In and Out (of the browser): Why I'm long web connected desktop apps

A few years ago, we saw a big push for software as a service (SaaS).  Why built big clunky pieces of software that required installs and updates when you could sign folks up with just a browser and a registration, and push updates on the fly... makes a lot of sense, right?

Well, now I'm thinking that the browser isn't really the right place for a lot of these apps.  I think the tipping point for me was yesterday when I tried to run Zimbra, Gmail, Facebook, MySpace, Google Docs, Typepad, and Newsgator all out of the same browser window in tabs.  Firefox and it's lovely memory leak ballooned to 800MB of memory usage and my computer started spitting up Mentos and Coke.  Ok, so not really, but it definitely slowed to a crawl.

Today, I'm back in Outlook, patched into our Zimbra server in a desktop e-mail client. 

Browsers were historically meant to show text and graphics in a one way broadcast, and now we're asking them to run some pretty resource intensive apps.   I don't know if Apollo is the answer, but it seems pretty clear to me that we're going to see some apps bust back out of the browser and onto the desktop while retaining some connection to the web. 

Desktop apps are better for uploading, which is key in a two-way, interactive web and notifications as well.  (That's why I was never a fan of MeeboMe....   didn't want to have to sit in the browser window the whole day to see IMs.)

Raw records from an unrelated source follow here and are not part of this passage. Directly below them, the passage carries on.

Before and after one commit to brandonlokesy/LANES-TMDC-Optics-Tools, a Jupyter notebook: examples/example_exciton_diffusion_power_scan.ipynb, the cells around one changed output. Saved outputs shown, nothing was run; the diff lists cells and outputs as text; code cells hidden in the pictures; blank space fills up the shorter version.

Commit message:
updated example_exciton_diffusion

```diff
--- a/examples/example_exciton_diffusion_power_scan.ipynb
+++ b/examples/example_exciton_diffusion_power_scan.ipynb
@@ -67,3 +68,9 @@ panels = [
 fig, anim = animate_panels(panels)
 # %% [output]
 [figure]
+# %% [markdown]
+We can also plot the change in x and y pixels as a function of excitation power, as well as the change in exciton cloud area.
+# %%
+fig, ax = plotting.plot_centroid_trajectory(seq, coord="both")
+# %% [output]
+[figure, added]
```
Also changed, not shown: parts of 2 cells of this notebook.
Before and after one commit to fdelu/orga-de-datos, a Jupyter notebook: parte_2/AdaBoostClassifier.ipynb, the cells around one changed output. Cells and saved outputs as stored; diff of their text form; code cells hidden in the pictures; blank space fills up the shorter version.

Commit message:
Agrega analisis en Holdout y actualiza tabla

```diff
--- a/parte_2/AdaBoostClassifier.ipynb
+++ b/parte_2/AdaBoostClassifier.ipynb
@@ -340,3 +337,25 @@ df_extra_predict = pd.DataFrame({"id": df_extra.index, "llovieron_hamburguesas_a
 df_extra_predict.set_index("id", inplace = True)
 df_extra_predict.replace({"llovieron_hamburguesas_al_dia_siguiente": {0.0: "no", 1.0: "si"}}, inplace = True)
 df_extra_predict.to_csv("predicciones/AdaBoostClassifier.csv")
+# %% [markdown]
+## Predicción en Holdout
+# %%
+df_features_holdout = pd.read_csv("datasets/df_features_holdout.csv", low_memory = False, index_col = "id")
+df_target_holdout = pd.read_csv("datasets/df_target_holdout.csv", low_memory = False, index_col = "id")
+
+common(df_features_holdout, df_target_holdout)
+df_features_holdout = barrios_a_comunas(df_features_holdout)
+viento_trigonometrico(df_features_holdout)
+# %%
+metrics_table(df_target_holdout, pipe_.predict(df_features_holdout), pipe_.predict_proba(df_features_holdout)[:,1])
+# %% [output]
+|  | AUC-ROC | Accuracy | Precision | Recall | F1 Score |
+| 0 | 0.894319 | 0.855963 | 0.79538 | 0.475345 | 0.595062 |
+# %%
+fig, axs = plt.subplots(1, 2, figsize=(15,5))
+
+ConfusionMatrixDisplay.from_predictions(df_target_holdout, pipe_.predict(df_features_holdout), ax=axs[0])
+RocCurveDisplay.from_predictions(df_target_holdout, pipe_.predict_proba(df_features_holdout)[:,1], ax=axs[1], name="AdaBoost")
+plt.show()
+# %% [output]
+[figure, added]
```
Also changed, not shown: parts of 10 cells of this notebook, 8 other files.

So are desktop widgets the answer or does someone need to build a better browser for running apps?  And when does this start to happen?